[Revision tracking records]
==============================

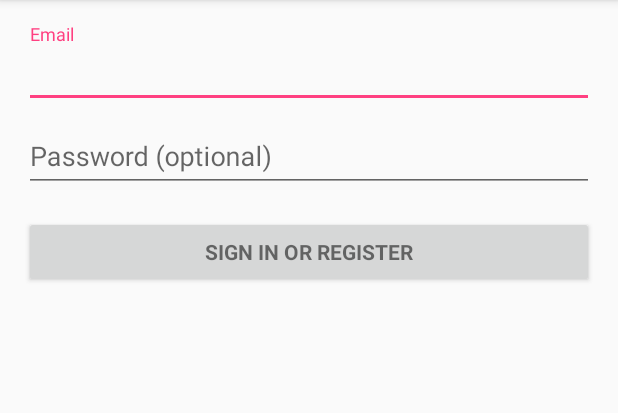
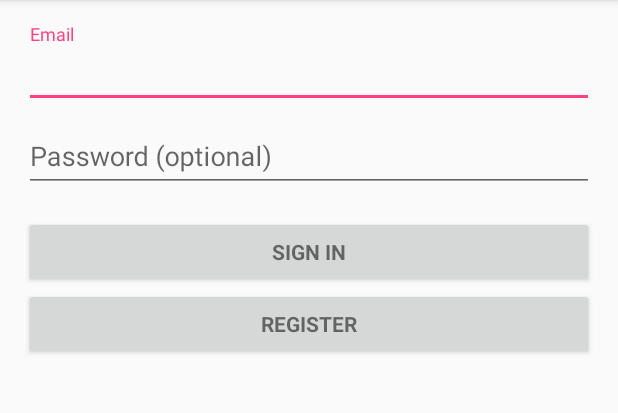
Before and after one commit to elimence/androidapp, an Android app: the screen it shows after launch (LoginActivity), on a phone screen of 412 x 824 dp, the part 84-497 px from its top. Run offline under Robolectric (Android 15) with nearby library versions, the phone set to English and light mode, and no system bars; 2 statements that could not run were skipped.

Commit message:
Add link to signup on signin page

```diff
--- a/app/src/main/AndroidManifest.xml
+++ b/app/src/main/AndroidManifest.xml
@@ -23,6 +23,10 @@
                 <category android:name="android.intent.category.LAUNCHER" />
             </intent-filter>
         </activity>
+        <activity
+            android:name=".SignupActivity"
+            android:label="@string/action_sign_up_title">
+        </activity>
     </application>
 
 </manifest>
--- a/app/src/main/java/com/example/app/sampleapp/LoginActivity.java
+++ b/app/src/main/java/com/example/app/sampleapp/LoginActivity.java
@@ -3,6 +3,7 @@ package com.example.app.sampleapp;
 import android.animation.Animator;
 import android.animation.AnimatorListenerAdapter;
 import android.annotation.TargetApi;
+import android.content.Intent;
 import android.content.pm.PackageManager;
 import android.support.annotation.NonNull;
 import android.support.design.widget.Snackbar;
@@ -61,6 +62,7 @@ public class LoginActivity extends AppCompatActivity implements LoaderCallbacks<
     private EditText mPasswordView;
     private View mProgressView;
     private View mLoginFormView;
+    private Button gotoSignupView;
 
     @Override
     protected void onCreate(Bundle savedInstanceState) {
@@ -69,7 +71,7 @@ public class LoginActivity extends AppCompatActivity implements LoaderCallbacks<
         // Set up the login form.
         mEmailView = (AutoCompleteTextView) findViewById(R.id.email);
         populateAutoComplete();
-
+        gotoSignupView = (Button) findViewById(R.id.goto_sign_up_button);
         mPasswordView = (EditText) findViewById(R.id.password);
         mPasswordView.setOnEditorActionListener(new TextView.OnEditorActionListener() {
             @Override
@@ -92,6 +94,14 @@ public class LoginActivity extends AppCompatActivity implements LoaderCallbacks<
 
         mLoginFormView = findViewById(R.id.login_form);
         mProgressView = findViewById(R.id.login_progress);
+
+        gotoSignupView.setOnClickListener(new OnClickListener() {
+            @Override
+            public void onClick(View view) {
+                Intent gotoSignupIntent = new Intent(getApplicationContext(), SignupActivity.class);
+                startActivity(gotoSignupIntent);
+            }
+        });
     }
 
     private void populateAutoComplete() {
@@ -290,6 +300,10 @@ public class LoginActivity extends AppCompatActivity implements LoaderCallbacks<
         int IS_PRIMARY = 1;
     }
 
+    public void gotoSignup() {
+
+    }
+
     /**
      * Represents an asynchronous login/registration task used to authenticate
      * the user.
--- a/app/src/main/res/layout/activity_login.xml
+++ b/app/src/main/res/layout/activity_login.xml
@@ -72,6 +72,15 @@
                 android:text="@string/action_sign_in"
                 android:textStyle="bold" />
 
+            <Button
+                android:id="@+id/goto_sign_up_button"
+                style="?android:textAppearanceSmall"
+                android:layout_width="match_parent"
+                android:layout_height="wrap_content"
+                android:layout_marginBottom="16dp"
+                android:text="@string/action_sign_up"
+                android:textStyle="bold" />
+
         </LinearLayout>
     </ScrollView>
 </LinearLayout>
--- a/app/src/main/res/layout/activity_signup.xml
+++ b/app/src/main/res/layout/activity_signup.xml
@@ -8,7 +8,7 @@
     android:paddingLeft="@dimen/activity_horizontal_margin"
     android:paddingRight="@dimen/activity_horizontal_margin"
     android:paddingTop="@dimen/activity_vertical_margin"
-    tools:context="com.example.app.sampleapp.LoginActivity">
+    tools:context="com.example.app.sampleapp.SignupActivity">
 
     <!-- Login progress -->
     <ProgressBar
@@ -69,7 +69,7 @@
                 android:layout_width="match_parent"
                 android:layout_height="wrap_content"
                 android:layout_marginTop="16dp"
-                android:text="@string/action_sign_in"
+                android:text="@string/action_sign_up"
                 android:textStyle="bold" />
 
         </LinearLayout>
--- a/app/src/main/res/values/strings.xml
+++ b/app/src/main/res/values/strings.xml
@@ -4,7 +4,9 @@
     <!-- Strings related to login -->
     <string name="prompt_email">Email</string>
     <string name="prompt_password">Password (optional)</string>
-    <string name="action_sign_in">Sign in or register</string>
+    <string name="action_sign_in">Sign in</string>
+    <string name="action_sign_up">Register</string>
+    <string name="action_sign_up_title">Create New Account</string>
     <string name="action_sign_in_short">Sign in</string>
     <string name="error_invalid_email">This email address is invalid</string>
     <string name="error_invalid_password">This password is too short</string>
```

==============================

§ **About this task**
All of the data must be set down exactly, with no pictures included.

§ **Task result**
Before and after one commit to elimence/androidapp, an Android app: the screen it shows after launch (LoginActivity), on a phone screen of 412 x 824 dp, the part 84-497 px from its top. Run offline under Robolectric (Android 15) with nearby library versions, the phone set to English and light mode, and no system bars; 2 statements that could not run were skipped.

Commit message:
Add link to signup on signin page

```diff
--- a/app/src/main/AndroidManifest.xml
+++ b/app/src/main/AndroidManifest.xml
@@ -23,6 +23,10 @@
                 <category android:name="android.intent.category.LAUNCHER" />
             </intent-filter>
         </activity>
+        <activity
+            android:name=".SignupActivity"
+            android:label="@string/action_sign_up_title">
+        </activity>
     </application>
 
 </manifest>
--- a/app/src/main/java/com/example/app/sampleapp/LoginActivity.java
+++ b/app/src/main/java/com/example/app/sampleapp/LoginActivity.java
@@ -3,6 +3,7 @@ package com.example.app.sampleapp;
 import android.animation.Animator;
 import android.animation.AnimatorListenerAdapter;
 import android.annotation.TargetApi;
+import android.content.Intent;
 import android.content.pm.PackageManager;
 import android.support.annotation.NonNull;
 import android.support.design.widget.Snackbar;
@@ -61,6 +62,7 @@ public class LoginActivity extends AppCompatActivity implements LoaderCallbacks<
     private EditText mPasswordView;
     private View mProgressView;
     private View mLoginFormView;
+    private Button gotoSignupView;
 
     @Override
     protected void onCreate(Bundle savedInstanceState) {
@@ -69,7 +71,7 @@ public class LoginActivity extends AppCompatActivity implements LoaderCallbacks<
         // Set up the login form.
         mEmailView = (AutoCompleteTextView) findViewById(R.id.email);
         populateAutoComplete();
-
+        gotoSignupView = (Button) findViewById(R.id.goto_sign_up_button);
         mPasswordView = (EditText) findViewById(R.id.password);
         mPasswordView.setOnEditorActionListener(new TextView.OnEditorActionListener() {
             @Override
@@ -92,6 +94,14 @@ public class LoginActivity extends AppCompatActivity implements LoaderCallbacks<
 
         mLoginFormView = findViewById(R.id.login_form);
         mProgressView = findViewById(R.id.login_progress);
+
+        gotoSignupView.setOnClickListener(new OnClickListener() {
+            @Override
+            public void onClick(View view) {
+                Intent gotoSignupIntent = new Intent(getApplicationContext(), SignupActivity.class);
+                startActivity(gotoSignupIntent);
+            }
+        });
     }
 
     private void populateAutoComplete() {
@@ -290,6 +300,10 @@ public class LoginActivity extends AppCompatActivity implements LoaderCallbacks<
         int IS_PRIMARY = 1;
     }
 
+    public void gotoSignup() {
+
+    }
+
     /**
      * Represents an asynchronous login/registration task used to authenticate
      * the user.
--- a/app/src/main/res/layout/activity_login.xml
+++ b/app/src/main/res/layout/activity_login.xml
@@ -72,6 +72,15 @@
                 android:text="@string/action_sign_in"
                 android:textStyle="bold" />
 
+            <Button
+                android:id="@+id/goto_sign_up_button"
+                style="?android:textAppearanceSmall"
+                android:layout_width="match_parent"
+                android:layout_height="wrap_content"
+                android:layout_marginBottom="16dp"
+                android:text="@string/action_sign_up"
+                android:textStyle="bold" />
+
         </LinearLayout>
     </ScrollView>
 </LinearLayout>
--- a/app/src/main/res/layout/activity_signup.xml
+++ b/app/src/main/res/layout/activity_signup.xml
@@ -8,7 +8,7 @@
     android:paddingLeft="@dimen/activity_horizontal_margin"
     android:paddingRight="@dimen/activity_horizontal_margin"
     android:paddingTop="@dimen/activity_vertical_margin"
-    tools:context="com.example.app.sampleapp.LoginActivity">
+    tools:context="com.example.app.sampleapp.SignupActivity">
 
     <!-- Login progress -->
     <ProgressBar
@@ -69,7 +69,7 @@
                 android:layout_width="match_parent"
                 android:layout_height="wrap_content"
                 android:layout_marginTop="16dp"
-                android:text="@string/action_sign_in"
+                android:text="@string/action_sign_up"
                 android:textStyle="bold" />
 
         </LinearLayout>
--- a/app/src/main/res/values/strings.xml
+++ b/app/src/main/res/values/strings.xml
@@ -4,7 +4,9 @@
     <!-- Strings related to login -->
     <string name="prompt_email">Email</string>
     <string name="prompt_password">Password (optional)</string>
-    <string name="action_sign_in">Sign in or register</string>
+    <string name="action_sign_in">Sign in</string>
+    <string name="action_sign_up">Register</string>
+    <string name="action_sign_up_title">Create New Account</string>
     <string name="action_sign_in_short">Sign in</string>
     <string name="error_invalid_email">This email address is invalid</string>
     <string name="error_invalid_password">This password is too short</string>
```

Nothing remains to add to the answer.